PROBLEM TO WORK ON:
Write the records out once more, exactly as they appear below.

_ _ _

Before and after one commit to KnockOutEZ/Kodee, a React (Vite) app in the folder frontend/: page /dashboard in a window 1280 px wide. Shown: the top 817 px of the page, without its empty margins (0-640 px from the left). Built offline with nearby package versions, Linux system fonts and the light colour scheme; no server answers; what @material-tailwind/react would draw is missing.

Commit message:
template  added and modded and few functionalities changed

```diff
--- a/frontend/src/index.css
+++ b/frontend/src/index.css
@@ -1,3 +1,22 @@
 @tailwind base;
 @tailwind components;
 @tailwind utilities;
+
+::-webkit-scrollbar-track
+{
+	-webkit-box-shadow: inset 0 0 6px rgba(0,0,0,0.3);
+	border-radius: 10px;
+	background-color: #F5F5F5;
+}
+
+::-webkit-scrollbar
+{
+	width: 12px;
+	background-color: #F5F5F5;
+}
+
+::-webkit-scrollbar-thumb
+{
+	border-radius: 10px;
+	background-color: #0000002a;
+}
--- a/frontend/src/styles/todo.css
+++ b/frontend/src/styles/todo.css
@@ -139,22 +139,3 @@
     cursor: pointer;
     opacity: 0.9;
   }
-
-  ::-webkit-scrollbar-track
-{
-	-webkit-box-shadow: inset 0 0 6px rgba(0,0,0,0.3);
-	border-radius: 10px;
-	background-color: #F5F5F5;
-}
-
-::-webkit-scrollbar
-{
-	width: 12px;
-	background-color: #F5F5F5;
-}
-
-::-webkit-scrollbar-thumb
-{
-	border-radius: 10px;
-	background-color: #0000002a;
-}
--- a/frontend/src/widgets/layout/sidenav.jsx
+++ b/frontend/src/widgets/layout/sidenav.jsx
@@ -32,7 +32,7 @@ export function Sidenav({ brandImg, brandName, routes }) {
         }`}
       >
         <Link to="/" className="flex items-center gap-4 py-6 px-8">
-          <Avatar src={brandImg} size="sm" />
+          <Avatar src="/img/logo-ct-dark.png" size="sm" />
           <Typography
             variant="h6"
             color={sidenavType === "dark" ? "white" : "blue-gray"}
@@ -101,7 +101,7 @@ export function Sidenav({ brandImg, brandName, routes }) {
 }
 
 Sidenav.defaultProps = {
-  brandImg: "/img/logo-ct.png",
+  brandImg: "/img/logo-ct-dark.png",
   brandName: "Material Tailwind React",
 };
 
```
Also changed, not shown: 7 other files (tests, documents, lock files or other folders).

_ _ _

ANSWER SECTION:
Before and after one commit to KnockOutEZ/Kodee, a React (Vite) app in the folder frontend/: page /dashboard in a window 1280 px wide. Shown: the top 817 px of the page, without its empty margins (0-640 px from the left). Built offline with nearby package versions, Linux system fonts and the light colour scheme; no server answers; what @material-tailwind/react would draw is missing.

Commit message:
template  added and modded and few functionalities changed

```diff
--- a/frontend/src/index.css
+++ b/frontend/src/index.css
@@ -1,3 +1,22 @@
 @tailwind base;
 @tailwind components;
 @tailwind utilities;
+
+::-webkit-scrollbar-track
+{
+	-webkit-box-shadow: inset 0 0 6px rgba(0,0,0,0.3);
+	border-radius: 10px;
+	background-color: #F5F5F5;
+}
+
+::-webkit-scrollbar
+{
+	width: 12px;
+	background-color: #F5F5F5;
+}
+
+::-webkit-scrollbar-thumb
+{
+	border-radius: 10px;
+	background-color: #0000002a;
+}
--- a/frontend/src/styles/todo.css
+++ b/frontend/src/styles/todo.css
@@ -139,22 +139,3 @@
     cursor: pointer;
     opacity: 0.9;
   }
-
-  ::-webkit-scrollbar-track
-{
-	-webkit-box-shadow: inset 0 0 6px rgba(0,0,0,0.3);
-	border-radius: 10px;
-	background-color: #F5F5F5;
-}
-
-::-webkit-scrollbar
-{
-	width: 12px;
-	background-color: #F5F5F5;
-}
-
-::-webkit-scrollbar-thumb
-{
-	border-radius: 10px;
-	background-color: #0000002a;
-}
--- a/frontend/src/widgets/layout/sidenav.jsx
+++ b/frontend/src/widgets/layout/sidenav.jsx
@@ -32,7 +32,7 @@ export function Sidenav({ brandImg, brandName, routes }) {
         }`}
       >
         <Link to="/" className="flex items-center gap-4 py-6 px-8">
-          <Avatar src={brandImg} size="sm" />
+          <Avatar src="/img/logo-ct-dark.png" size="sm" />
           <Typography
             variant="h6"
             color={sidenavType === "dark" ? "white" : "blue-gray"}
@@ -101,7 +101,7 @@ export function Sidenav({ brandImg, brandName, routes }) {
 }
 
 Sidenav.defaultProps = {
-  brandImg: "/img/logo-ct.png",
+  brandImg: "/img/logo-ct-dark.png",
   brandName: "Material Tailwind React",
 };
 
```
Also changed, not shown: 7 other files (tests, documents, lock files or other folders).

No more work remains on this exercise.